One of the main reasons I do not fly private aircraft is the waste. I do not care to light money on fire while exhausting fumes into the blue sky. The good news is the industry as a whole is working towards sensibility. Have a look at the Celera 500L.
“Innovation at its core is solving a problem without conventional bias. Our goal was to create a private aircraft that would allow for direct flights between any city pair in the U.S. at speeds and cost comparable to commercial air travel,” William Otto Sr., the Chairman and Chief Scientist of Otto Aviation, said in a statement. “In many cases, individuals and families will be able to charter the Celera 500L at prices comparable to commercial airfares, but with the added convenience of private aviation. We believe when the price of private air travel is competitive with commercial air travel, an enormous market opportunity will result."
“Otto Aviation's Celera 500L has officially come out of the shadows and the company has now outlined its vision for the potentially revolutionary high-efficiency aircraft, including possible unmanned variants and military versions configured for intelligence, surveillance, and reconnaissance missions.” - The Drive
The Business of Instability
A private jet might be what you need. Social unrest might be here to stay. According to a study from 2010!
“Political instability may be a contributor in the coming decade…..Quantitative historical analysis reveals that complex human societies are affected by recurrent — and predictable — waves of political instability. In the United States, we have stagnating or declining real wages, a growing gap between rich and poor, overproduction of young graduates with advanced degrees, and exploding public debt……All these cycles look set to peak in the years around 2020.” - Peter Turchin
The business of kidnapping: inside the secret world of hostage negotiation. Official policy in the UK and US – unlike in many other countries – is to never make concessions to kidnappers. Those taken sometimes die as a result. Is it time to rethink? By Joel Simon. Help support our independent journalism at theguardian.com/longreadpod

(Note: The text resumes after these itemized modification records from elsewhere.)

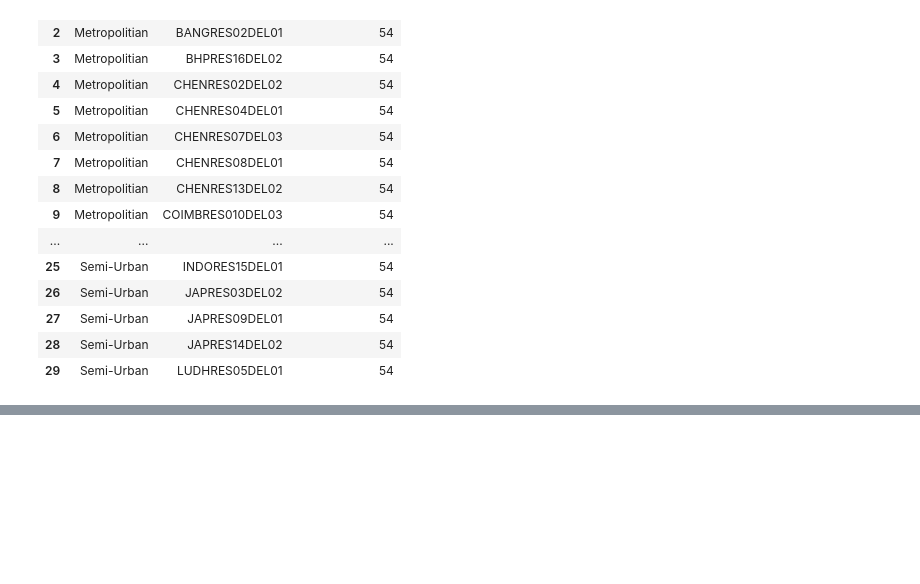
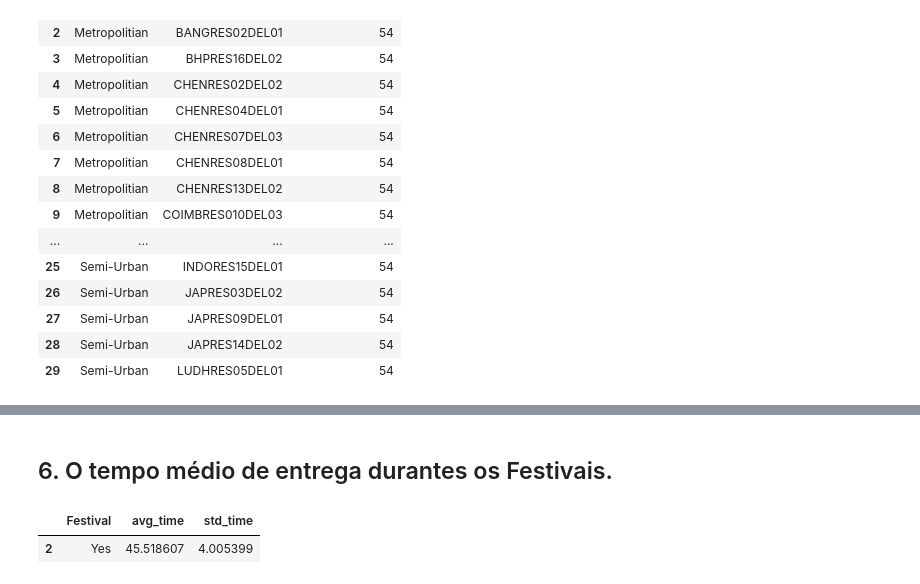
Before and after one commit to douglasaturnino/cury_company, a Jupyter notebook: notebook/transformação.ipynb, the cells around one changed output, grey strips where cells are left out. Saved outputs shown, nothing was run; the diff lists cells and outputs as text; code cells hidden in the pictures; blank space fills up the shorter version.

```diff
--- a/notebook/transformação.ipynb
+++ b/notebook/transformação.ipynb
@@ -258,0 +346,15 @@ df3
+# %% [markdown]
+## 6. O tempo médio de entrega durantes os Festivais.
+# %%
+cols = ['Time_taken(min)', 'Festival']
+df_aux = df1.loc[:, cols].groupby('Festival').agg({'Time_taken(min)':['mean','std']})
+df_aux.columns = ['avg_time', 'std_time']
+
+df_aux = df_aux.reset_index()
+
+linhas_selecionadas = df_aux['Festival'] == 'Yes'
+df_aux = df_aux.loc[linhas_selecionadas, :]
+df_aux
+# %% [output]
+|  | Festival | avg_time | std_time |
+| 2 | Yes | 45.518607 | 4.005399 |
```
Also changed, not shown: parts of 14 cells of this notebook.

“Eight out of ten people in Britain live in a home with a private garden; one in ten at least has access to a balcony, a terrace, a patio, or a communal garden. The national affection for gardening sustains a horticulture industry that is worth about thirty billion dollars a year to the U.K. economy. British consumers spend more than three billion dollars annually at garden centers, many of them sprawling outdoor emporiums that feature cafés offering quiches and cream teas, and playgrounds for children bored by the begonias. The Horticultural Trade Association, founded in 1899, estimates that half of all adults in the U.K. engage in some sort of gardening, and in the past six months—which included an unusually prolonged stretch of warm, dry weather—Britons have been able to do more gardening than ever.” - The New Yorker (on the therapeutic nature of gardening)
New Book out September 30th by Derek Gow!
”Bringing Back the Beaver is farmer-turned-ecologist Derek Gow’s inspirational and often riotously funny firsthand account of how the movement to rewild the British landscape with beavers has become the single most dramatic and subversive nature conservation act of the modern era. Since the early 1990s – in the face of outright opposition from government, landowning elites and even some conservation professionals – Gow has imported, quarantined and assisted the reestablishment of beavers in waterways across England and Scotland.” - Publishers Weekly
A tuna’s worth…..Bluefin tuna are a luxury that feeds the egos of many, the bellies of few. Inside a Canadian fishery that pursues them. - Article & Audio, Hakai Magazine